It’s not about you, it’s about them and their limitations. Period. Whether that’s bad business practices and overbooking clients to make ends meet on the cheap for the month, or hiding the fact they can’t work on anything but a visual builder, it has nothing to do with your needs, but they’ll try their best to make you feel like you’re important. I saw a great discussion online recently where someone asked about which visual builder would be best to make “professional” websites (and they used that term in quotes), and someone else responded, “Being called professional equates to being paid for your work, but it doesn’t automatically imply expertise or quality.” That was a powerful statement, and I agree, just with any other contractor across a wide variety of fields, do some due diligence. If they are serious about your business, that relationship shouldn’t start off like a bad divorce waiting to happen, where they move in within the first week of knowing you, blame you for shortcomings, and then leave before you even know what really happened. This occurs a lot more than you realize. I recently spoke to a business owner that was taken for tens of thousands of dollars (you read that correctly) and still doesn’t have a completed project, but they were made to believe by the developers (there were two of them, back-to-back) that they were competent professionals. Well, the jury is clearly out on that one, but the work was not completed, and what was completed doesn’t function properly. What’s worse is that a visual builder was used both times, and the work was still not completed to satisfaction. Here’s the bottom line: do your homework, take your time, and look to build an invested relationship while keeping both eyes open.

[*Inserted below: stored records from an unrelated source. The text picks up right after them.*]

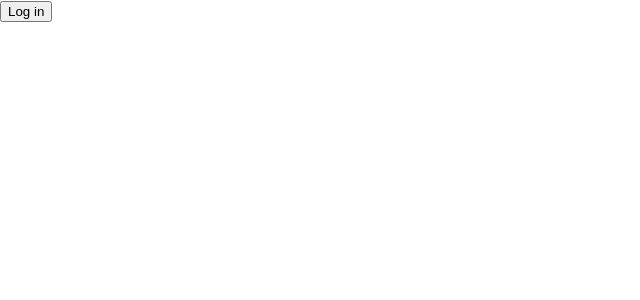
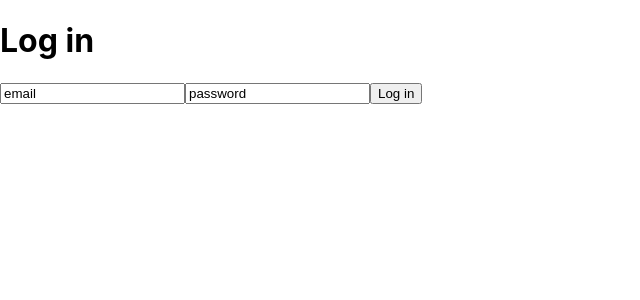
Before and after one commit to asiaellis5/pern-twitter, a React (Create React App) app in the folder client/: page / in a window 1280 px wide. Shown: the top 300 px of the page, without its empty margins (0-640 px from the left). Built offline with nearby package versions, Linux system fonts and the light colour scheme; the HTML template or start-up script is replaced by a standard one.

Commit message:
added form to log in page

```diff
--- a/client/src/components/LogInPage/loginPage.js
+++ b/client/src/components/LogInPage/loginPage.js
@@ -3,7 +3,10 @@ import React from "react";
 const LogInPage = () => {
   return (
     <div className="login-container">
+      <h1 className="text-center mt-5">Log in</h1>
       <form className="d-flex mt-5">
+        <input type="text" className="form-control" value={"email"} />
+        <input type="text" className="form-control" value={"password"} />
         <button className="btn btn-success">Log in</button>
       </form>
     </div>
```
Also changed, not shown: 1 other file (tests, documents, lock files or other folders).
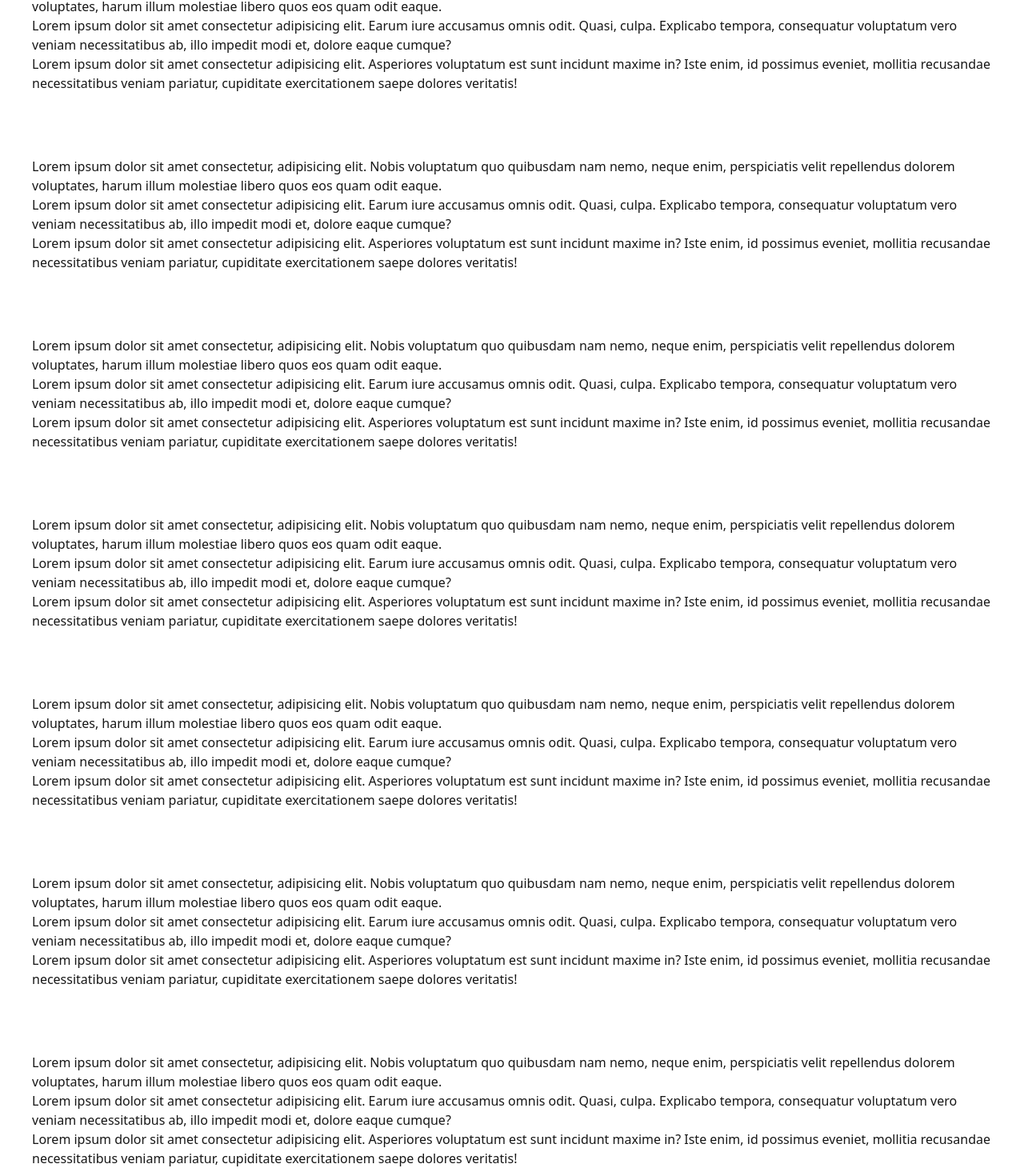
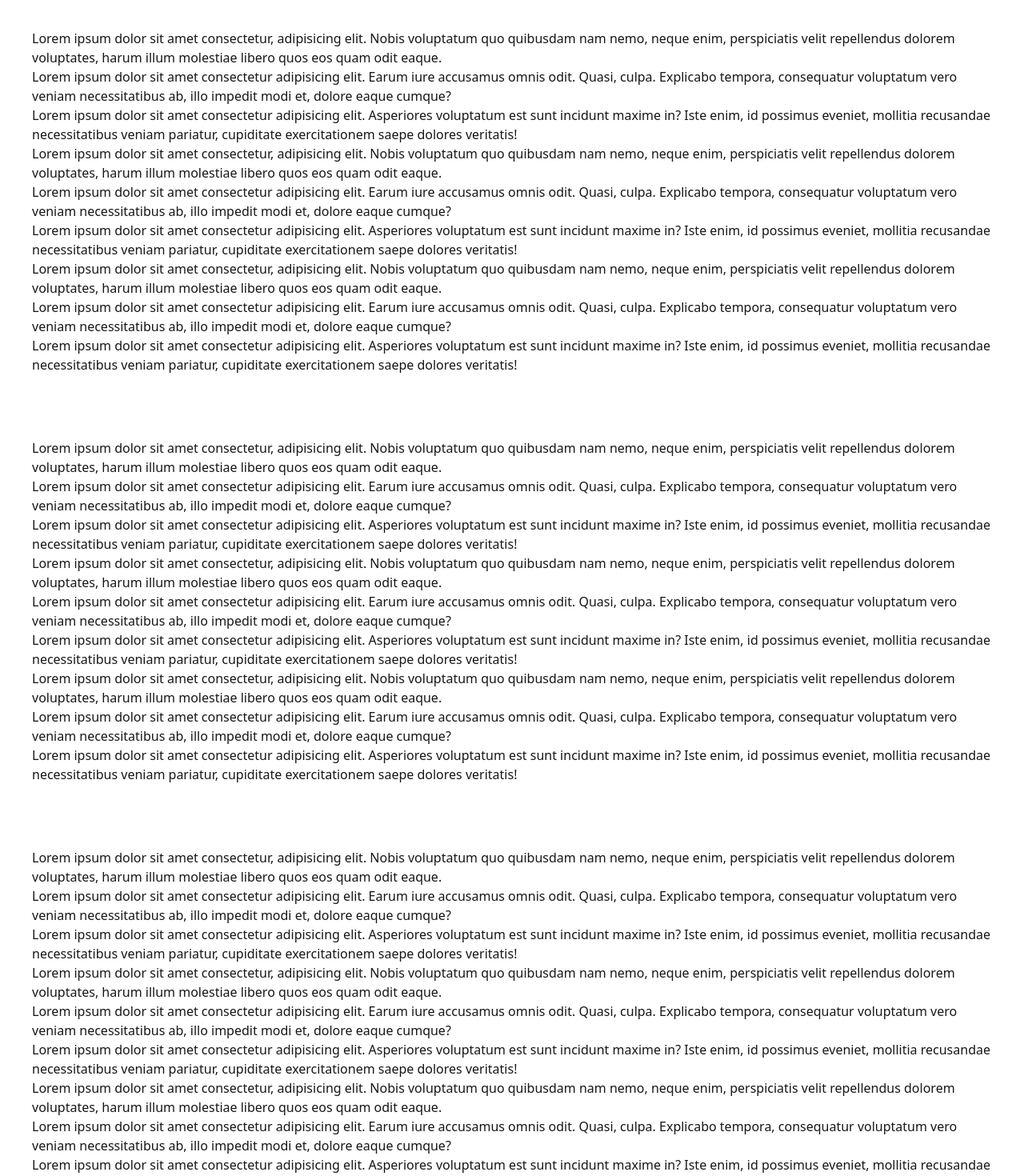
Before and after one commit to brynldrn/bea-and-neil-wedding, a Next.js app: page / in a window 1280 px wide. Shown: the part 1316-2786 px from the top of the page at 80% size. Built offline with nearby package versions, Linux system fonts and the light colour scheme.

Commit message:
fix: general details

```diff
--- a/app/components/hero.tsx
+++ b/app/components/hero.tsx
@@ -5,7 +5,7 @@ import heroImage from '@/public/images/hero.jpeg'
 
 export default function Hero() {
   return (
-    <section className="w-dvw h-dvh relative">
+    <section className="w-dvw h-dvh relative" id="top">
       <Image src={heroImage} fill alt="Bea and Neil Hugging (awwww)" className="object-cover object-(--hero-position)" />
       <div className="absolute top-0 left-0 flex flex-col lg:flex-row lg:px-5 xl:max-w-[1240px] lg:right-0 lg:mx-auto lg:bottom-0 justify-between items-center w-full h-full py-[104px] lg:py-0 text-white">
         <h1 className="font-serif font-light text-[40px] lg:text-[64px] text-center tracking-[11px] leading-[120%]">BEA <br /> PONCE</h1>
--- a/app/globals.css
+++ b/app/globals.css
@@ -18,3 +18,7 @@ body {
   background: var(--background);
   color: var(--foreground);
 }
+
+* {
+  scroll-behavior: smooth;
+}
--- a/app/page.tsx
+++ b/app/page.tsx
@@ -4,7 +4,25 @@ export default function Home() {
   return (
     <main>
       <Hero />
-      <section className="p-10">
+      <section className="p-10" id="our-story">
+        <p>
+          Lorem ipsum dolor sit amet consectetur, adipisicing elit. Nobis voluptatum quo quibusdam nam nemo, neque enim, perspiciatis velit repellendus dolorem voluptates, harum illum molestiae libero quos eos quam odit eaque.
+        </p>
+        <p>
+          Lorem ipsum dolor sit amet consectetur adipisicing elit. Earum iure accusamus omnis odit. Quasi, culpa. Explicabo tempora, consequatur voluptatum vero veniam necessitatibus ab, illo impedit modi et, dolore eaque cumque?
+        </p>
+        <p>
+          Lorem ipsum dolor sit amet consectetur adipisicing elit. Asperiores voluptatum est sunt incidunt maxime in? Iste enim, id possimus eveniet, mollitia recusandae necessitatibus veniam pariatur, cupiditate exercitationem saepe dolores veritatis!
+        </p>
+        <p>
+          Lorem ipsum dolor sit amet consectetur, adipisicing elit. Nobis voluptatum quo quibusdam nam nemo, neque enim, perspiciatis velit repellendus dolorem voluptates, harum illum molestiae libero quos eos quam odit eaque.
+        </p>
+        <p>
+          Lorem ipsum dolor sit amet consectetur adipisicing elit. Earum iure accusamus omnis odit. Quasi, culpa. Explicabo tempora, consequatur voluptatum vero veniam necessitatibus ab, illo impedit modi et, dolore eaque cumque?
+        </p>
+        <p>
+          Lorem ipsum dolor sit amet consectetur adipisicing elit. Asperiores voluptatum est sunt incidunt maxime in? Iste enim, id possimus eveniet, mollitia recusandae necessitatibus veniam pariatur, cupiditate exercitationem saepe dolores veritatis!
+        </p>
         <p>
           Lorem ipsum dolor sit amet consectetur, adipisicing elit. Nobis voluptatum quo quibusdam nam nemo, neque enim, perspiciatis velit repellendus dolorem voluptates, harum illum molestiae libero quos eos quam odit eaque.
         </p>
@@ -15,7 +33,25 @@ export default function Home() {
           Lorem ipsum dolor sit amet consectetur adipisicing elit. Asperiores voluptatum est sunt incidunt maxime in? Iste enim, id possimus eveniet, mollitia recusandae necessitatibus veniam pariatur, cupiditate exercitationem saepe dolores veritatis!
         </p>
       </section>
-      <section className="p-10">
+      <section className="p-10" id="details">
+        <p>
+          Lorem ipsum dolor sit amet consectetur, adipisicing elit. Nobis voluptatum quo quibusdam nam nemo, neque enim, perspiciatis velit repellendus dolorem voluptates, harum illum molestiae libero quos eos quam odit eaque.
+        </p>
+        <p>
+          Lorem ipsum dolor sit amet consectetur adipisicing elit. Earum iure accusamus omnis odit. Quasi, culpa. Explicabo tempora, consequatur voluptatum vero veniam necessitatibus ab, illo impedit modi et, dolore eaque cumque?
+        </p>
+        <p>
+          Lorem ipsum dolor sit amet consectetur adipisicing elit. Asperiores voluptatum est sunt incidunt maxime in? Iste enim, id possimus eveniet, mollitia recusandae necessitatibus veniam pariatur, cupiditate exercitationem saepe dolores veritatis!
+        </p>
+        <p>
+          Lorem ipsum dolor sit amet consectetur, adipisicing elit. Nobis voluptatum quo quibusdam nam nemo, neque enim, perspiciatis velit repellendus dolorem voluptates, harum illum molestiae libero quos eos quam odit eaque.
+        </p>
+        <p>
+          Lorem ipsum dolor sit amet consectetur adipisicing elit. Earum iure accusamus omnis odit. Quasi, culpa. Explicabo tempora, consequatur voluptatum vero veniam necessitatibus ab, illo impedit modi et, dolore eaque cumque?
+        </p>
+        <p>
+          Lorem ipsum dolor sit amet consectetur adipisicing elit. Asperiores voluptatum est sunt incidunt maxime in? Iste enim, id possimus eveniet, mollitia recusandae necessitatibus veniam pariatur, cupiditate exercitationem saepe dolores veritatis!
+        </p>
         <p>
           Lorem ipsum dolor sit amet consectetur, adipisicing elit. Nobis voluptatum quo quibusdam nam nemo, neque enim, perspiciatis velit repellendus dolorem voluptates, harum illum molestiae libero quos eos quam odit eaque.
         </p>
@@ -26,7 +62,25 @@ export default function Home() {
           Lorem ipsum dolor sit amet consectetur adipisicing elit. Asperiores voluptatum est sunt incidunt maxime in? Iste enim, id possimus eveniet, mollitia recusandae necessitatibus veniam pariatur, cupiditate exercitationem saepe dolores veritatis!
         </p>
       </section>
-      <section className="p-10">
+      <section className="p-10" id="attire-and-gifts">
+        <p>
+          Lorem ipsum dolor sit amet consectetur, adipisicing elit. Nobis voluptatum quo quibusdam nam nemo, neque enim, perspiciatis velit repellendus dolorem voluptates, harum illum molestiae libero quos eos quam odit eaque.
+        </p>
+        <p>
+          Lorem ipsum dolor sit amet consectetur adipisicing elit. Earum iure accusamus omnis odit. Quasi, culpa. Explicabo tempora, consequatur voluptatum vero veniam necessitatibus ab, illo impedit modi et, dolore eaque cumque?
+        </p>
+        <p>
+          Lorem ipsum dolor sit amet consectetur adipisicing elit. Asperiores voluptatum est sunt incidunt maxime in? Iste enim, id possimus eveniet, mollitia recusandae necessitatibus veniam pariatur, cupiditate exercitationem saepe dolores veritatis!
+        </p>
+        <p>
+          Lorem ipsum dolor sit amet consectetur, adipisicing elit. Nobis voluptatum quo quibusdam nam nemo, neque enim, perspiciatis velit repellendus dolorem voluptates, harum illum molestiae libero quos eos quam odit eaque.
+        </p>
+        <p>
+          Lorem ipsum dolor sit amet consectetur adipisicing elit. Earum iure accusamus omnis odit. Quasi, culpa. Explicabo tempora, consequatur voluptatum vero veniam necessitatibus ab, illo impedit modi et, dolore eaque cumque?
+        </p>
+        <p>
+          Lorem ipsum dolor sit amet consectetur adipisicing elit. Asperiores voluptatum est sunt incidunt maxime in? Iste enim, id possimus eveniet, mollitia recusandae necessitatibus veniam pariatur, cupiditate exercitationem saepe dolores veritatis!
+        </p>
         <p>
           Lorem ipsum dolor sit amet consectetur, adipisicing elit. Nobis voluptatum quo quibusdam nam nemo, neque enim, perspiciatis velit repellendus dolorem voluptates, harum illum molestiae libero quos eos quam odit eaque.
         </p>
@@ -37,7 +91,7 @@ export default function Home() {
           Lorem ipsum dolor sit amet consectetur adipisicing elit. Asperiores voluptatum est sunt incidunt maxime in? Iste enim, id possimus eveniet, mollitia recusandae necessitatibus veniam pariatur, cupiditate exercitationem saepe dolores veritatis!
         </p>
       </section>
-      <section className="p-10">
+      <section className="p-10" id="rsvp">
         <p>
           Lorem ipsum dolor sit amet consectetur, adipisicing elit. Nobis voluptatum quo quibusdam nam nemo, neque enim, perspiciatis velit repellendus dolorem voluptates, harum illum molestiae libero quos eos quam odit eaque.
         </p>
@@ -47,8 +101,6 @@ export default function Home() {
         <p>
           Lorem ipsum dolor sit amet consectetur adipisicing elit. Asperiores voluptatum est sunt incidunt maxime in? Iste enim, id possimus eveniet, mollitia recusandae necessitatibus veniam pariatur, cupiditate exercitationem saepe dolores veritatis!
         </p>
-      </section>
-      <section className="p-10">
         <p>
           Lorem ipsum dolor sit amet consectetur, adipisicing elit. Nobis voluptatum quo quibusdam nam nemo, neque enim, perspiciatis velit repellendus dolorem voluptates, harum illum molestiae libero quos eos quam odit eaque.
         </p>
@@ -58,52 +110,6 @@ export default function Home() {
         <p>
           Lorem ipsum dolor sit amet consectetur adipisicing elit. Asperiores voluptatum est sunt incidunt maxime in? Iste enim, id possimus eveniet, mollitia recusandae necessitatibus veniam pariatur, cupiditate exercitationem saepe dolores veritatis!
         </p>
-      </section>
-      <section className="p-10">
-        <p>
-          Lorem ipsum dolor sit amet consectetur, adipisicing elit. Nobis voluptatum quo quibusdam nam nemo, neque enim, perspiciatis velit repellendus dolorem voluptates, harum illum molestiae libero quos eos quam odit eaque.
-        </p>
-        <p>
-          Lorem ipsum dolor sit amet consectetur adipisicing elit. Earum iure accusamus omnis odit. Quasi, culpa. Explicabo tempora, consequatur voluptatum vero veniam necessitatibus ab, illo impedit modi et, dolore eaque cumque?
-        </p>
-        <p>
-          Lorem ipsum dolor sit amet consectetur adipisicing elit. Asperiores voluptatum est sunt incidunt maxime in? Iste enim, id possimus eveniet, mollitia recusandae necessitatibus veniam pariatur, cupiditate exercitationem saepe dolores veritatis!
-        </p>
-      </section>
-      <section className="p-10">
-        <p>
-          Lorem ipsum dolor sit amet consectetur, adipisicing elit. Nobis voluptatum quo quibusdam nam nemo, neque enim, perspiciatis velit repellendus dolorem voluptates, harum illum molestiae libero quos eos quam odit eaque.
-        </p>
-        <p>
-          Lorem ipsum dolor sit amet consectetur adipisicing elit. Earum iure accusamus omnis odit. Quasi, culpa. Explicabo tempora, consequatur voluptatum vero veniam necessitatibus ab, illo impedit modi et, dolore eaque cumque?
-        </p>
-        <p>
-          Lorem ipsum dolor sit amet consectetur adipisicing elit. Asperiores voluptatum est sunt incidunt maxime in? Iste enim, id possimus eveniet, mollitia recusandae necessitatibus veniam pariatur, cupiditate exercitationem saepe dolores veritatis!
-        </p>
-      </section>
-      <section className="p-10">
-        <p>
-          Lorem ipsum dolor sit amet consectetur, adipisicing elit. Nobis voluptatum quo quibusdam nam nemo, neque enim, perspiciatis velit repellendus dolorem voluptates, harum illum molestiae libero quos eos quam odit eaque.
-        </p>
-        <p>
-          Lorem ipsum dolor sit amet consectetur adipisicing elit. Earum iure accusamus omnis odit. Quasi, culpa. Explicabo tempora, consequatur voluptatum vero veniam necessitatibus ab, illo impedit modi et, dolore eaque cumque?
-        </p>
-        <p>
-          Lorem ipsum dolor sit amet consectetur adipisicing elit. Asperiores voluptatum est sunt incidunt maxime in? Iste enim, id possimus eveniet, mollitia recusandae necessitatibus veniam pariatur, cupiditate exercitationem saepe dolores veritatis!
-        </p>
-      </section>
-      <section className="p-10">
-        <p>
-          Lorem ipsum dolor sit amet consectetur, adipisicing elit. Nobis voluptatum quo quibusdam nam nemo, neque enim, perspiciatis velit repellendus dolorem voluptates, harum illum molestiae libero quos eos quam odit eaque.
-        </p>
-        <p>
-          Lorem ipsum dolor sit amet consectetur adipisicing elit. Earum iure accusamus omnis odit. Quasi, culpa. Explicabo tempora, consequatur voluptatum vero veniam necessitatibus ab, illo impedit modi et, dolore eaque cumque?
-        </p>
-        <p>
-          Lorem ipsum dolor sit amet consectetur adipisicing elit. Asperiores voluptatum est sunt incidunt maxime in? Iste enim, id possimus eveniet, mollitia recusandae necessitatibus veniam pariatur, cupiditate exercitationem saepe dolores veritatis!
-        </p>
-      </section>
-      <section className="p-10">
         <p>
           Lorem ipsum dolor sit amet consectetur, adipisicing elit. Nobis voluptatum quo quibusdam nam nemo, neque enim, perspiciatis velit repellendus dolorem voluptates, harum illum molestiae libero quos eos quam odit eaque.
         </p>
```
Also changed, not shown: app/components/navigation.tsx (+6 -6 lines).
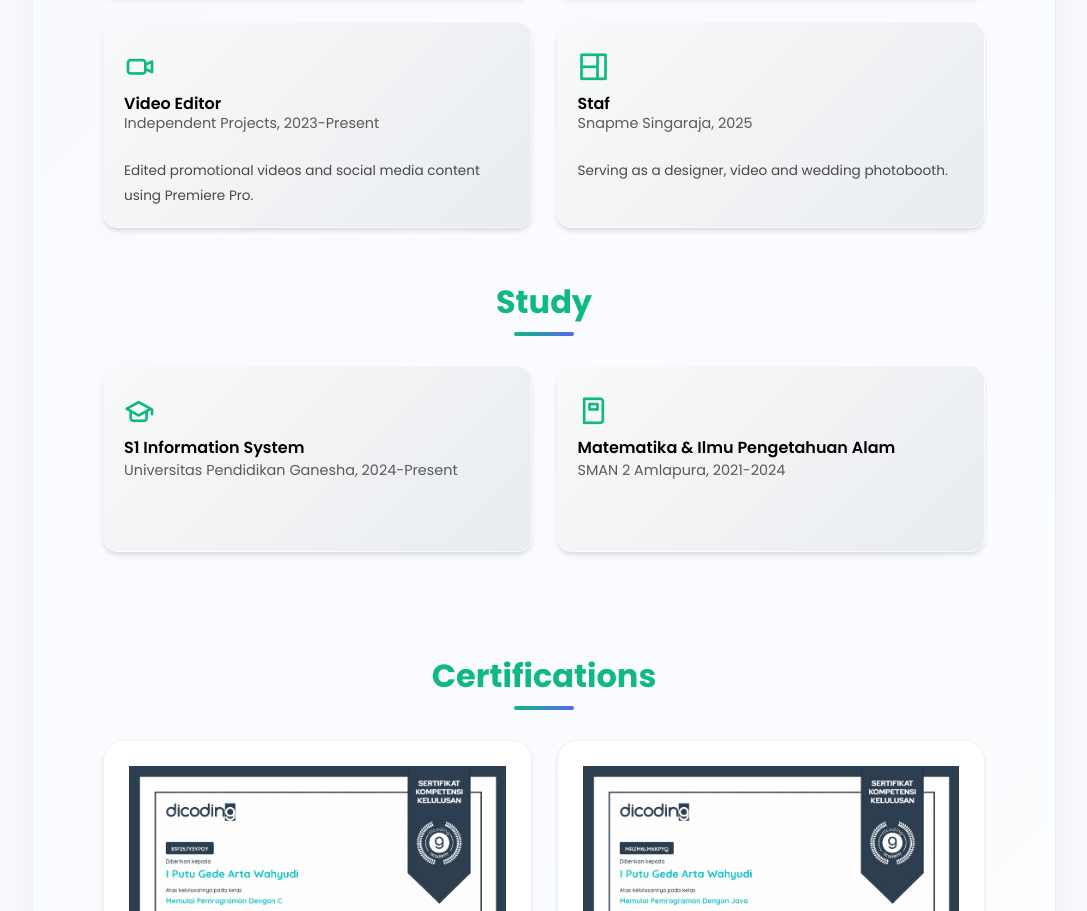
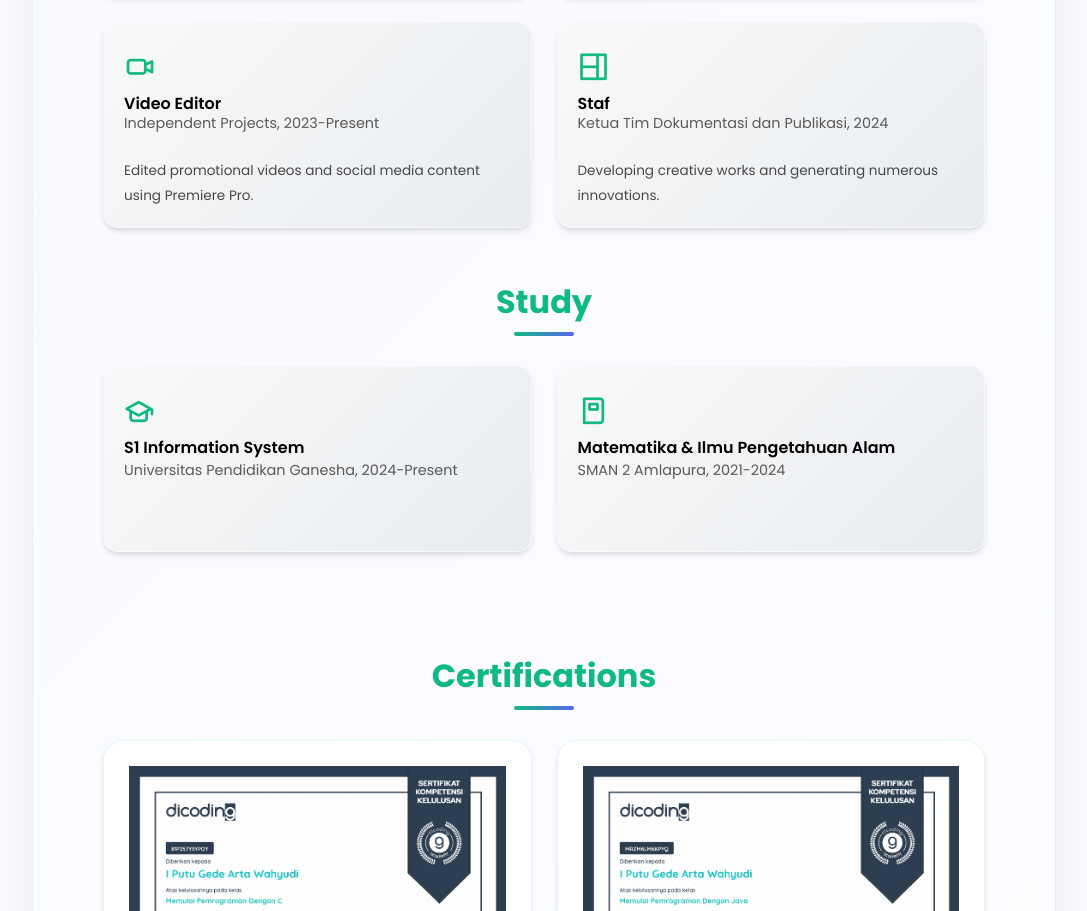
Before and after one commit to whyydii/Personal_Branding, a plain HTML site: page index.html in a window 1280 px wide. Shown: the part 1691-2602 px from the top of the page, without its empty margins (96-1183 px from the left). Drawn offline with nearby package versions, Linux system fonts and the light colour scheme.

Commit message:
edit isinya

```diff
--- a/index.html
+++ b/index.html
@@ -126,8 +126,8 @@
                                 <div class="experience-item">
                                     <i class="uil uil-web-grid"></i>
                                     <h4>Staf</h4>
-                                    <p>Snapme Singaraja, 2025</p>
-                                    <span>Serving as a designer, video and wedding photobooth.</span>
+                                    <p>Ketua Tim Dokumentasi dan Publikasi, 2024</p>
+                                    <span>Developing creative works and generating numerous innovations.</span>
                                 </div>
                             </div>
                         </div>
```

So, your website may need WordPress in one of its many flavors, or it may need a whole different solution. That’s going to be determined by your project needs and your comfort with either doing the content updates yourself later or allowing someone else to do them for you. Don’t let the developer dictate the site framework solely based on their own needs or inadequacies, because the framework and methods used should fit the needs of the project. That’s a mutual discussion, not a one-way demand. For example, I have an ongoing project at the time of this writing where I’ve had to actually flip from using a visual builder at early onset to now constructing a custom WordPress theme with a back-end interface that will also allow my client to change out their own content whenever they need to without coding anything. Why? Because they’ll get more benefit from a custom WordPress build with this particular project in terms of features and functionality that they wouldn’t get with a stock visual builder. It was a decision that was discussed and weighed, something that was mutually decided, and I provided them with all options on the table and discussed the pros and cons of each. That’s how it should be done, by educating the client and getting them involved in the decision-making if that’s the right level of participation for them.
In closing, I want you to get out there and feel more confident about needing professionals for your web development work (even if it’s not me) because I want to see small businesses succeed. It’s personally important to me as an entrepreneur, and it’s important to our respective local economies. Moreover, it upsets me to watch the egregiousness by which dabblers posing as professionals try to earn your trust and confidence through deceptive practices (i.e., false profiles, inflated credentials, even bogus projects) to get you to spend several thousand dollars on them when more than likely you’ll end up hiring someone else to rework the project. It’s heartbreaking to hear these stories, and even worse when you end up talking to another owner who was taken to the cleaners, only finding out they can’t hire you because they’ve already expended their budget. It doesn’t have to end that way, which is why I’m writing these articles for your benefit so that you’ll be stronger, wiser, and more prepared (and confident!) the next time you sit down with a developer, because you’ll know more about the industry.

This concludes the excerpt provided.